Tom Pyzdek’s picture

By Tom Pyzdek

The following personal stories concern vehicles produced by the automaker that invented lean and is world-famous for its efficient manufacturing operations:

My old SUV’s bright headlights don’t work. When I hit the switch for the brights, the headlights turn off completely. This will cost me $400 to fix because it requires replacing an entire steering wheel subassembly.

Scott Paton’s picture

By Scott Paton

It’s that time of year when we look back at what we have accomplished, at what we’re thankful for, and what lies ahead in the year to come. What a year 2008 has been: skyrocketing (and plummeting) fuel prices, an election that seemed like it would never end, a flood of foreclosures, a bunch of bank failures, and a sinking stock market.

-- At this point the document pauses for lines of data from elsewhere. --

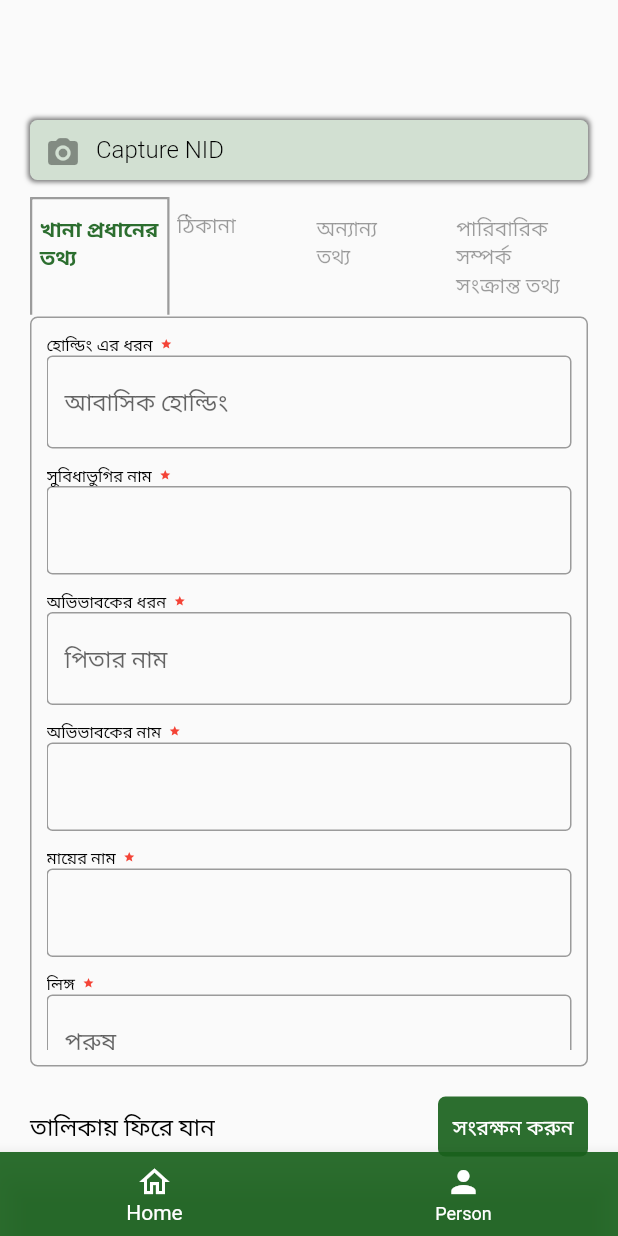
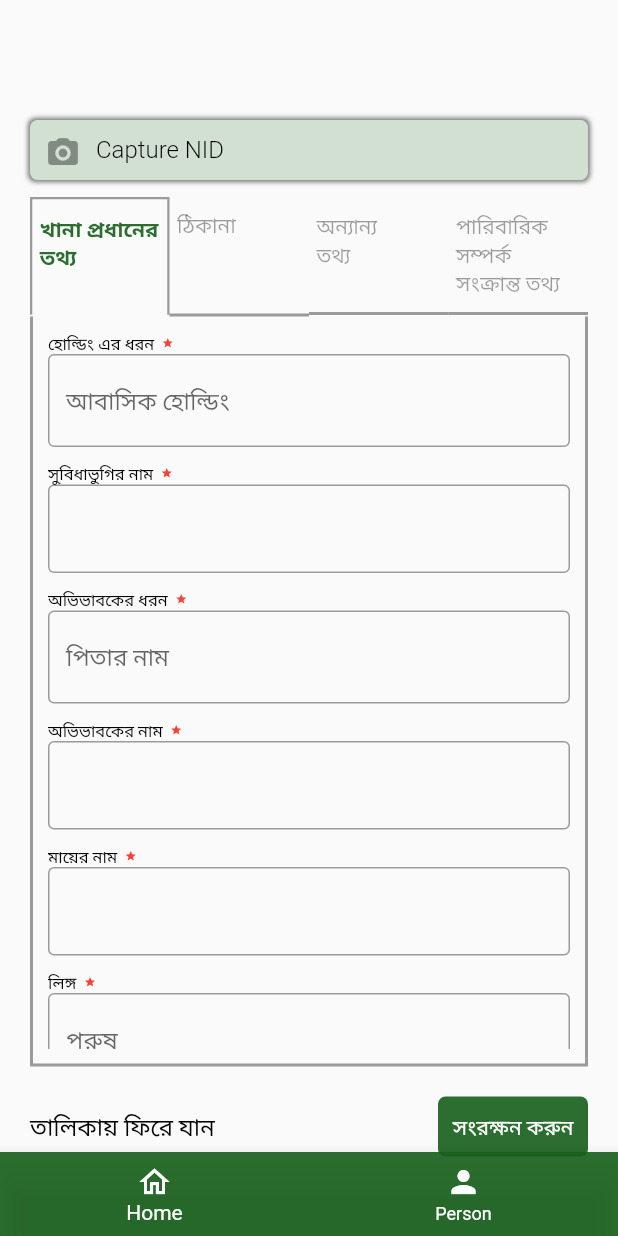
Before and after one commit to its-asaduzzaman/gov_demo, a Flutter app: the TothoScreen screen opened directly, on a phone screen of 412 x 824 dp. Run offline on Flutter 3.47's test engine with Material 2 defaults, Android fonts, the light colour scheme and no system bars.

Commit message:
update totho screen ui and readme file

```diff
--- a/lib/screens/totho_screen.dart
+++ b/lib/screens/totho_screen.dart
@@ -109,7 +109,12 @@ class _TothoScreenState extends State<TothoScreen> {
                                     width: 1.5,
                                   ),
                                 )
-                              : const Border(),
+                              : const Border(
+                                  bottom: BorderSide(
+                                    color: Colors.black38,
+                                    width: 2,
+                                  ),
+                                ),
                         ),
                         child: Text(
                           "খানা প্রধানের\n"
@@ -151,7 +156,12 @@ class _TothoScreenState extends State<TothoScreen> {
                                     width: 1.5,
                                   ),
                                 )
-                              : const Border(),
+                              : const Border(
+                                  bottom: BorderSide(
+                                    color: Colors.black38,
+                                    width: 2,
+                                  ),
+                                ),
                         ),
                         child: Text(
                           "ঠিকানা\n\n\n",
@@ -192,7 +202,12 @@ class _TothoScreenState extends State<TothoScreen> {
                                     width: 1.5,
                                   ),
                                 )
-                              : const Border(),
+                              : const Border(
+                                  bottom: BorderSide(
+                                    color: Colors.black38,
+                                    width: 2,
+                                  ),
+                                ),
                         ),
                         child: Text(
                           "অন্যান্য\n"
@@ -234,7 +249,12 @@ class _TothoScreenState extends State<TothoScreen> {
                                     width: 1.5,
                                   ),
                                 )
-                              : Border(),
+                              : const Border(
+                                  bottom: BorderSide(
+                                    color: Colors.black38,
+                                    width: 2,
+                                  ),
+                                ),
                         ),
                         child: Text(
                           "পারিবারিক সম্পর্ক\n"
@@ -258,11 +278,24 @@ class _TothoScreenState extends State<TothoScreen> {
                 ? Column(
                     children: [
                       Container(
-                        margin: EdgeInsets.all(0),
-                        padding: EdgeInsets.all(10),
-                        decoration: BoxDecoration(
-                            border: Border.all(width: 1, color: Colors.black38),
-                            borderRadius: BorderRadius.circular(5)),
+                        margin: const EdgeInsets.all(0),
+                        padding: const EdgeInsets.all(10),
+                        decoration: const BoxDecoration(
+                          border: Border(
+                            bottom: BorderSide(
+                              color: Colors.black38,
+                              width: 2,
+                            ),
+                            right: BorderSide(
+                              color: Colors.black38,
+                              width: 2,
+                            ),
+                            left: BorderSide(
+                              color: Colors.black38,
+                              width: 2,
+                            ),
+                          ),
+                        ),
                         width: double.maxFinite,
                         height: 500,
                         child: ListView(
@@ -663,8 +696,21 @@ class _TothoScreenState extends State<TothoScreen> {
                         margin: EdgeInsets.all(0),
                         padding: EdgeInsets.all(10),
                         decoration: BoxDecoration(
-                            border: Border.all(width: 1, color: Colors.black38),
-                            borderRadius: BorderRadius.circular(5)),
+                          border: Border(
+                            bottom: BorderSide(
+                              color: Colors.black38,
+                              width: 2,
+                            ),
+                            right: BorderSide(
+                              color: Colors.black38,
+                              width: 2,
+                            ),
+                            left: BorderSide(
+                              color: Colors.black38,
+                              width: 2,
+                            ),
+                          ),
+                        ),
                         width: double.maxFinite,
                         height: 500,
                         child: ListView(
@@ -865,8 +911,21 @@ class _TothoScreenState extends State<TothoScreen> {
                         margin: EdgeInsets.all(0),
                         padding: EdgeInsets.all(10),
                         decoration: BoxDecoration(
-                            border: Border.all(width: 1, color: Colors.black38),
-                            borderRadius: BorderRadius.circular(5)),
+                          border: Border(
+                            bottom: BorderSide(
+                              color: Colors.black38,
+                              width: 2,
+                            ),
+                            right: BorderSide(
+                              color: Colors.black38,
+                              width: 2,
+                            ),
+                            left: BorderSide(
+                              color: Colors.black38,
+                              width: 2,
+                            ),
+                          ),
+                        ),
                         width: double.maxFinite,
                         height: 500,
                         child: ListView(
@@ -1068,8 +1127,21 @@ class _TothoScreenState extends State<TothoScreen> {
                         margin: EdgeInsets.all(0),
                         padding: EdgeInsets.all(15),
                         decoration: BoxDecoration(
-                            border: Border.all(width: 1, color: Colors.black38),
-                            borderRadius: BorderRadius.circular(5)),
+                          border: Border(
+                            bottom: BorderSide(
+                              color: Colors.black38,
+                              width: 2,
+                            ),
+                            right: BorderSide(
+                              color: Colors.black38,
+                              width: 2,
+                            ),
+                            left: BorderSide(
+                              color: Colors.black38,
+                              width: 2,
+                            ),
+                          ),
+                        ),
                         width: double.maxFinite,
                         height: 360,
                         child: Column(
```
Also changed, not shown: assets/image/screen5.png, assets/image/screen6.png, assets/image/screen7.png, assets/image/screen8.png.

Scott Paton’s picture

By Scott Paton

I am a creature of habit. I have favorites (authors, foods, directors, friends, family members, books—not necessarily in that order) that I like to revisit every so often. This is particularly true when I’m stressed out. I reread The Hobbit and Siddhartha every few years, and, of course, I have my annual So I Married an Axe Murderer movie festival.

H. James Harrington’s picture

By H. James Harrington

One of the major causes of TQM and Six Sigma failures is selecting the wrong project. This selection is probably one of the most important decisions that management can make to support the improvement process.

There are many approaches that can be used to select projects. They range from management intuition to complex analyses of how the processes affect business opportunities. I will show you a weighted selection approach that is effective, using a health care example.

Jack E. West’s picture

By Jack E. West

Does ISO 9001 require controlled processes for improvement? By now, I think most users would agree that it does. The requirements for that controlled process are simple to describe. They start with planning.

H. James Harrington’s picture

By H. James Harrington

I’m often asked, “Of all the stakeholders, which one is the most important? Which one is the most valuable resource that the organization must be sure is satisfied?” Let’s look at who the stakeholders are.

Investors

Management

Employees

Customers

Suppliers

Employees’ families

Community

Jack E. West’s picture

By Jack E. West

Mike Richman’s picture

By Mike Richman

Well, well, well… 2009 is upon us. That sure happened fast. What happened to 2008? For that matter, what happened to 2007, or 1995, or 1978? It’s true what those Nationwide Insurance ads say: “Life comes at you fast.” (See how well advertising works?)

H. James Harrington’s picture

By H. James Harrington

The most important requirement for actuating the improvement process of your management system is to have your full management team participating before the nonmanagement employees become involved in the process. Management must be totally dedicated and actively participating in the improvement process before and after it is presented to the employees. If the process is to work, management must set the standards.

Heero Hacquebord’s default image

By Heero Hacquebord

 

Decision-making with respect to improving performance is a matter of prediction. So is leadership. For example, was the energy crisis a rational, predictive event 30 years ago? Or was it random, unpredictable, and unpreventable? If it’s the latter, then we must believe that we are morons with no theory, knowledge, or predictive capability, and are powerless to influence our environment or future. No reasonable person accepts that.